It was recently announced that forensic scientists from the UNT Health Science Center will train Libyan scientists to identify human remains found in mass graves after the uprising of 2011.
Arthur Eisenberg, chairman and professor of forensic and investigative genetics at the health science center, said he was not aware of another similar-size project to date, estimating that it could take years to complete.
Forensic anthropologists are uncertain about the total number of remains recovered, but the count is estimated between 10,000 and 20,000, Eisenberg said. Some remains could be more than 40 years old because the people are believed to have gone missing during the regime of Moammar Gadhafi, which poses additional challenges.
The UNT Center for Human Identification’s involvement in the project began in the fall of 2012.
The Libyan project is being funded by Repsol, a Spanish-based oil company, and Life Technologies. The oil company donated $2.5 million to the Libyan government for a laboratory, and Eisenberg said the facility is expected to be completed by summer.
If a country was left to develop its own facility from scratch, it would take two to three years, he said.
The first four Libyan scientists will come to the UNT Health Science Center near the end of the year to be trained on the procedures and the equipment they will be using, Eisenberg said.
Once the operation is set up in Libya, probably sometime next year, two scientists from UNT will go there to make sure everything is working properly.
Since the Center for Human Identification became operational in 2002, it has helped law enforcement agencies as well as other countries.
In 2010, the health science center received a grant to establish the Center for Forensic Excellence to help train DNA analysts from other countries.
The university has already trained several scientists from Malaysia, Thailand, India, the Middle East, South Africa and Mexico.
The center offers four classes a year and the classes are about a month long.
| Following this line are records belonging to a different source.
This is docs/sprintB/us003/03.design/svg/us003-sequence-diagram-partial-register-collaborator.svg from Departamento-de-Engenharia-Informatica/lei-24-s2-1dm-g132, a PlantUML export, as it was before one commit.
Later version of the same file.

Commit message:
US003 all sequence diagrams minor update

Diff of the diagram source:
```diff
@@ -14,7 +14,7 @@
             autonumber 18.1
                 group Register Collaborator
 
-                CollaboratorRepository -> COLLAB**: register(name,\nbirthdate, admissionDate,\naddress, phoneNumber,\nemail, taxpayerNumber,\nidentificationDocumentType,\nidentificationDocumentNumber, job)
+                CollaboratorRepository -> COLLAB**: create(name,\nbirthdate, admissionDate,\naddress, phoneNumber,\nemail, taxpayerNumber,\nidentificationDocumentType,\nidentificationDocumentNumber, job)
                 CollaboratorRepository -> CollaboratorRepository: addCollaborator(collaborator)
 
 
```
Then the scientists go back to their countries and train more scientists.
It is important work, and the health science center is well-equipped to do the job. Rhonda Roby, associate director and project coordinator of forensic and investigative genetics, for example, is known for her DNA work. Roby was called in to help identify victims after the Sept. 11 terrorist attacks and helped identify the remains of 258 firefighters.
We commend the UNT Health Science Center and its staff members for their contributions and achievements.
This latest project may be one of the largest undertaken, but each one, no matter how small, is important, just like each of the individuals who are eventually identified.